[[ MATERIAL FOR THIS TASK, beginning ]]
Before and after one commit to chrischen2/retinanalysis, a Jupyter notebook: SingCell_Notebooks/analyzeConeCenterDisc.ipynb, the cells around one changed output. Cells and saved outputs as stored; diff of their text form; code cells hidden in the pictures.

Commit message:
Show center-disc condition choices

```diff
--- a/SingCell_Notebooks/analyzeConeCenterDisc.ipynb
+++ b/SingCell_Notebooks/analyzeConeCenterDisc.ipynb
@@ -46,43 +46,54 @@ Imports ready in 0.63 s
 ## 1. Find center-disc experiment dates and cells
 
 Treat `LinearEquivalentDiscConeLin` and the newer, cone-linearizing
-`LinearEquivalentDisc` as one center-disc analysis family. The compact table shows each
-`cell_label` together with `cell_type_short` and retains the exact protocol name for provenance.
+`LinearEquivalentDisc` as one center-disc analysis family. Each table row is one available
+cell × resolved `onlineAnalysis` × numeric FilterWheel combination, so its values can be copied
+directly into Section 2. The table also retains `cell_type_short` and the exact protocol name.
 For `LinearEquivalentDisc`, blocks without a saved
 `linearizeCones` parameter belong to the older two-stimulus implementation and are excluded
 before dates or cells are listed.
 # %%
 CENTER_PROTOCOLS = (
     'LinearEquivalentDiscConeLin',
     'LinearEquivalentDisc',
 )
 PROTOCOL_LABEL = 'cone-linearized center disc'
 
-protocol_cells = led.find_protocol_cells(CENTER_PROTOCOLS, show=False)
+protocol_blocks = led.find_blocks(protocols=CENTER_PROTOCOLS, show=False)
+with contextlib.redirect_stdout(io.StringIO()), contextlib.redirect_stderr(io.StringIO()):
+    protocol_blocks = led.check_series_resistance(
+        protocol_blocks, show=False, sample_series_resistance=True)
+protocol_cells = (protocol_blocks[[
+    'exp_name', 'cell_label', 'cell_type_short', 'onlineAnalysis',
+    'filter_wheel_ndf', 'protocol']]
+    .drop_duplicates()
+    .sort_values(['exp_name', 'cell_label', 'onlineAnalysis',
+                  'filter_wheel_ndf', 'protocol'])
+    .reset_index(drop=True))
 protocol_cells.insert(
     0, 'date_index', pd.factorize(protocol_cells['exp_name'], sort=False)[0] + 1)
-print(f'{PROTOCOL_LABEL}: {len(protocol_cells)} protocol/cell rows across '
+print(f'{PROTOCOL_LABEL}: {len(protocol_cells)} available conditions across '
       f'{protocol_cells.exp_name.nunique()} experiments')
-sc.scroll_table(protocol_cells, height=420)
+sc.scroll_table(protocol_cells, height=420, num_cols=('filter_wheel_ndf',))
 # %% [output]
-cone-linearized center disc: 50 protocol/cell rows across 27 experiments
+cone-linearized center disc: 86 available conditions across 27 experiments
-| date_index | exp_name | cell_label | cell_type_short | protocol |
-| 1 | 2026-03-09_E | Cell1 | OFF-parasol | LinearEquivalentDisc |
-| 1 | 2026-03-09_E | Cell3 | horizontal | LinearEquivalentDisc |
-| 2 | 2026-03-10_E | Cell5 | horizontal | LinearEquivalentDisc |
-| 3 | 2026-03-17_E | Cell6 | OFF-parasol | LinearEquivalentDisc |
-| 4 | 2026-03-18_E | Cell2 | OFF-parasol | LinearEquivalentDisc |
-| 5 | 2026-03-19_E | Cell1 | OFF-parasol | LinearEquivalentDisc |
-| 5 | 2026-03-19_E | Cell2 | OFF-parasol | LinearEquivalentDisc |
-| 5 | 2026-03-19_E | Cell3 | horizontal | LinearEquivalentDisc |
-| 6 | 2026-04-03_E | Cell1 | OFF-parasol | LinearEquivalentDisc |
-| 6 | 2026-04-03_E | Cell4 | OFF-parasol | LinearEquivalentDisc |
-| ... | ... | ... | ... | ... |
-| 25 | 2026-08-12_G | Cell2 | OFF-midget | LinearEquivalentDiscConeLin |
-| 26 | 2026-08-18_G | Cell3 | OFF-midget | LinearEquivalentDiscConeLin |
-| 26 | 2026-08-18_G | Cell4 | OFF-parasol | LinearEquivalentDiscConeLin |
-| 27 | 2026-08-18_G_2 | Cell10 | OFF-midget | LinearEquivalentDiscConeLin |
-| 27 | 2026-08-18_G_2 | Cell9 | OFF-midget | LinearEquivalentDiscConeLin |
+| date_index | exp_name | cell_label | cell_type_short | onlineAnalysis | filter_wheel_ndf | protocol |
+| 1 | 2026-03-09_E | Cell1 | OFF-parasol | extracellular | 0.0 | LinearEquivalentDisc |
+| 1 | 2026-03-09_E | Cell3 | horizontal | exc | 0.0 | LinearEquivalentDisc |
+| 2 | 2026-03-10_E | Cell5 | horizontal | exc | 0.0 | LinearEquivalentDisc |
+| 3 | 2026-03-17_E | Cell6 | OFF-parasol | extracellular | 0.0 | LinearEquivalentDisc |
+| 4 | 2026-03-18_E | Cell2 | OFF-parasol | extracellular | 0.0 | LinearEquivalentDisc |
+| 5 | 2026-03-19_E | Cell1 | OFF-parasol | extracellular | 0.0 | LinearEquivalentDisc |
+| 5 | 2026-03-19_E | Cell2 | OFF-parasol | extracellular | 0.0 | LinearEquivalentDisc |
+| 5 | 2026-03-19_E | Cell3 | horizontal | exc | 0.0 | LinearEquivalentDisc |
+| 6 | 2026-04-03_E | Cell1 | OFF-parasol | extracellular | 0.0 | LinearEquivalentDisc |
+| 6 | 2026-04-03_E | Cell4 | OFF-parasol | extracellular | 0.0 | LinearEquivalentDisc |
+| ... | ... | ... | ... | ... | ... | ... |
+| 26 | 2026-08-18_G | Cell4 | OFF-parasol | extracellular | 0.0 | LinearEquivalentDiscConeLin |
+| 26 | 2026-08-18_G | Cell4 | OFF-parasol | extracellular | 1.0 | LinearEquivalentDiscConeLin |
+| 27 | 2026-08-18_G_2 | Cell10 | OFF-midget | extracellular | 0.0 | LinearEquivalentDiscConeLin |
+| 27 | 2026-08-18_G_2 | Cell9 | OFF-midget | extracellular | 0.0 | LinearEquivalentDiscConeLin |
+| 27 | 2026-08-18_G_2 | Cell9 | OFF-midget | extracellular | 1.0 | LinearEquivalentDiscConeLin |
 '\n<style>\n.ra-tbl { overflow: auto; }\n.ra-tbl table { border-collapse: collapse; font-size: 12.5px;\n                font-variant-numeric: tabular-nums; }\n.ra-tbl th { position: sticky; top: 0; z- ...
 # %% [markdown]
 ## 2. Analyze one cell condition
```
[[ MATERIAL FOR THIS TASK, end ]]
> **HOW TO COMPLETE THIS TASK**: All entries must be repeated verbatim.

> **SOLUTION TO THIS EXERCISE**:
Before and after one commit to chrischen2/retinanalysis, a Jupyter notebook: SingCell_Notebooks/analyzeConeCenterDisc.ipynb, the cells around one changed output. Cells and saved outputs as stored; diff of their text form; code cells hidden in the pictures.

Commit message:
Show center-disc condition choices

```diff
--- a/SingCell_Notebooks/analyzeConeCenterDisc.ipynb
+++ b/SingCell_Notebooks/analyzeConeCenterDisc.ipynb
@@ -46,43 +46,54 @@ Imports ready in 0.63 s
 ## 1. Find center-disc experiment dates and cells
 
 Treat `LinearEquivalentDiscConeLin` and the newer, cone-linearizing
-`LinearEquivalentDisc` as one center-disc analysis family. The compact table shows each
-`cell_label` together with `cell_type_short` and retains the exact protocol name for provenance.
+`LinearEquivalentDisc` as one center-disc analysis family. Each table row is one available
+cell × resolved `onlineAnalysis` × numeric FilterWheel combination, so its values can be copied
+directly into Section 2. The table also retains `cell_type_short` and the exact protocol name.
 For `LinearEquivalentDisc`, blocks without a saved
 `linearizeCones` parameter belong to the older two-stimulus implementation and are excluded
 before dates or cells are listed.
 # %%
 CENTER_PROTOCOLS = (
     'LinearEquivalentDiscConeLin',
     'LinearEquivalentDisc',
 )
 PROTOCOL_LABEL = 'cone-linearized center disc'
 
-protocol_cells = led.find_protocol_cells(CENTER_PROTOCOLS, show=False)
+protocol_blocks = led.find_blocks(protocols=CENTER_PROTOCOLS, show=False)
+with contextlib.redirect_stdout(io.StringIO()), contextlib.redirect_stderr(io.StringIO()):
+    protocol_blocks = led.check_series_resistance(
+        protocol_blocks, show=False, sample_series_resistance=True)
+protocol_cells = (protocol_blocks[[
+    'exp_name', 'cell_label', 'cell_type_short', 'onlineAnalysis',
+    'filter_wheel_ndf', 'protocol']]
+    .drop_duplicates()
+    .sort_values(['exp_name', 'cell_label', 'onlineAnalysis',
+                  'filter_wheel_ndf', 'protocol'])
+    .reset_index(drop=True))
 protocol_cells.insert(
     0, 'date_index', pd.factorize(protocol_cells['exp_name'], sort=False)[0] + 1)
-print(f'{PROTOCOL_LABEL}: {len(protocol_cells)} protocol/cell rows across '
+print(f'{PROTOCOL_LABEL}: {len(protocol_cells)} available conditions across '
       f'{protocol_cells.exp_name.nunique()} experiments')
-sc.scroll_table(protocol_cells, height=420)
+sc.scroll_table(protocol_cells, height=420, num_cols=('filter_wheel_ndf',))
 # %% [output]
-cone-linearized center disc: 50 protocol/cell rows across 27 experiments
+cone-linearized center disc: 86 available conditions across 27 experiments
-| date_index | exp_name | cell_label | cell_type_short | protocol |
-| 1 | 2026-03-09_E | Cell1 | OFF-parasol | LinearEquivalentDisc |
-| 1 | 2026-03-09_E | Cell3 | horizontal | LinearEquivalentDisc |
-| 2 | 2026-03-10_E | Cell5 | horizontal | LinearEquivalentDisc |
-| 3 | 2026-03-17_E | Cell6 | OFF-parasol | LinearEquivalentDisc |
-| 4 | 2026-03-18_E | Cell2 | OFF-parasol | LinearEquivalentDisc |
-| 5 | 2026-03-19_E | Cell1 | OFF-parasol | LinearEquivalentDisc |
-| 5 | 2026-03-19_E | Cell2 | OFF-parasol | LinearEquivalentDisc |
-| 5 | 2026-03-19_E | Cell3 | horizontal | LinearEquivalentDisc |
-| 6 | 2026-04-03_E | Cell1 | OFF-parasol | LinearEquivalentDisc |
-| 6 | 2026-04-03_E | Cell4 | OFF-parasol | LinearEquivalentDisc |
-| ... | ... | ... | ... | ... |
-| 25 | 2026-08-12_G | Cell2 | OFF-midget | LinearEquivalentDiscConeLin |
-| 26 | 2026-08-18_G | Cell3 | OFF-midget | LinearEquivalentDiscConeLin |
-| 26 | 2026-08-18_G | Cell4 | OFF-parasol | LinearEquivalentDiscConeLin |
-| 27 | 2026-08-18_G_2 | Cell10 | OFF-midget | LinearEquivalentDiscConeLin |
-| 27 | 2026-08-18_G_2 | Cell9 | OFF-midget | LinearEquivalentDiscConeLin |
+| date_index | exp_name | cell_label | cell_type_short | onlineAnalysis | filter_wheel_ndf | protocol |
+| 1 | 2026-03-09_E | Cell1 | OFF-parasol | extracellular | 0.0 | LinearEquivalentDisc |
+| 1 | 2026-03-09_E | Cell3 | horizontal | exc | 0.0 | LinearEquivalentDisc |
+| 2 | 2026-03-10_E | Cell5 | horizontal | exc | 0.0 | LinearEquivalentDisc |
+| 3 | 2026-03-17_E | Cell6 | OFF-parasol | extracellular | 0.0 | LinearEquivalentDisc |
+| 4 | 2026-03-18_E | Cell2 | OFF-parasol | extracellular | 0.0 | LinearEquivalentDisc |
+| 5 | 2026-03-19_E | Cell1 | OFF-parasol | extracellular | 0.0 | LinearEquivalentDisc |
+| 5 | 2026-03-19_E | Cell2 | OFF-parasol | extracellular | 0.0 | LinearEquivalentDisc |
+| 5 | 2026-03-19_E | Cell3 | horizontal | exc | 0.0 | LinearEquivalentDisc |
+| 6 | 2026-04-03_E | Cell1 | OFF-parasol | extracellular | 0.0 | LinearEquivalentDisc |
+| 6 | 2026-04-03_E | Cell4 | OFF-parasol | extracellular | 0.0 | LinearEquivalentDisc |
+| ... | ... | ... | ... | ... | ... | ... |
+| 26 | 2026-08-18_G | Cell4 | OFF-parasol | extracellular | 0.0 | LinearEquivalentDiscConeLin |
+| 26 | 2026-08-18_G | Cell4 | OFF-parasol | extracellular | 1.0 | LinearEquivalentDiscConeLin |
+| 27 | 2026-08-18_G_2 | Cell10 | OFF-midget | extracellular | 0.0 | LinearEquivalentDiscConeLin |
+| 27 | 2026-08-18_G_2 | Cell9 | OFF-midget | extracellular | 0.0 | LinearEquivalentDiscConeLin |
+| 27 | 2026-08-18_G_2 | Cell9 | OFF-midget | extracellular | 1.0 | LinearEquivalentDiscConeLin |
 '\n<style>\n.ra-tbl { overflow: auto; }\n.ra-tbl table { border-collapse: collapse; font-size: 12.5px;\n                font-variant-numeric: tabular-nums; }\n.ra-tbl th { position: sticky; top: 0; z- ...
 # %% [markdown]
 ## 2. Analyze one cell condition
```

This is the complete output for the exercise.